A major benefit of an insurance plan occurs when the time comes to collect.

Insurance firms can offer a wider range of payback alternatives. The most important of these is a lifetime annuity payback plan that banks cannot offer.

"There are any number of alternatives," Clarke says. "Going from installment payments to lifetime annuities that include both the lifetime of both the IRA account holder and his or her spouse. In effect, according to the IRS, the two-lifetime alternative is the most attractive one, since it spreads the payments out over what is potentially the longest period of time.

Clarke added that many insurance firms do not charge fees for setting up IRA plans. Of the ones that do, the charge can range from $15 a year and up, depending on the amount of work involved.

There are also certain tax advantages in the insurance company plans, according to industry representatives.

Under the provisions of the Tax Reform Act of 1976, properly qualified annuity or installment payments made to the beneficiary of a decedent who held an IRA are excludable from the decedent's taxable estate.
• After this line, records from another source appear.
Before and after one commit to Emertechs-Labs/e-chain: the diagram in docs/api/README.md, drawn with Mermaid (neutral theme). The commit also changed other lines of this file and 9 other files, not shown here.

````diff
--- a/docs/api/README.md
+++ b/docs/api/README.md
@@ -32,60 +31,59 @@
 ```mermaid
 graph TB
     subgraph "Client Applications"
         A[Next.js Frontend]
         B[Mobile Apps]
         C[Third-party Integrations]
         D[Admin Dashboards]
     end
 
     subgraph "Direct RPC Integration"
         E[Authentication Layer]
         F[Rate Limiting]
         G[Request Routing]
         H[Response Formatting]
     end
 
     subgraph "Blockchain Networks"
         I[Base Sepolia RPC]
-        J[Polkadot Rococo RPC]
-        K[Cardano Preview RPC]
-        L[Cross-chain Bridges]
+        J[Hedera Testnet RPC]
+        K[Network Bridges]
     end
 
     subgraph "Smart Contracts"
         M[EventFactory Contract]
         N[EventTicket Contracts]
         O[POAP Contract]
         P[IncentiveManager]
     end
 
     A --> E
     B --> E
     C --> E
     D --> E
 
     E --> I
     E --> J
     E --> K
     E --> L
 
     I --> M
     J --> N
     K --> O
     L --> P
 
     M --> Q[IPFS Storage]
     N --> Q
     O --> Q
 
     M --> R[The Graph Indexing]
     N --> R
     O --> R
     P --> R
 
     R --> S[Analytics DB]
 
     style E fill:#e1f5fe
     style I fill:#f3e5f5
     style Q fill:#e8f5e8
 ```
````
A lesser advantage of an insurance plan is the scope of the company itself. Most large insurance companies are national in scope and have agents or representatives in every area. But banks and S&Ls generally are restricted by law to one state or county.

With people moving around as much as they do today, there is an attraction to maintaining your account with the same firm. In the case of bank plans if a consumer decides to switch his or her account to a bank in the town he or she moves to, there may be an interest penalty.

By and large, insurance company plans are not significantly different than bank plans. In both cases, the Keogh plans permit a higher imput of fund's up to $7,500 a year compared with the IRA limit of $1,500 but the Keogh plan, like the IRA, still restricts the contributor to a maximum of 15 per cent of his or her income.

And while the insurance iRA is not available to anyone covered by any other retirement plan, the insurance Keogh is, as long as the consumer is paying for it from income gained by additional self-employment.

For example, a reporter for The Washington Post may make an additional $20,000 a year as a freelance writer. The reporter could set up Keogh plan based on the income outside of The Post earnings. Under the 15 per cent rule, the maximum contribution annually would be $3,000.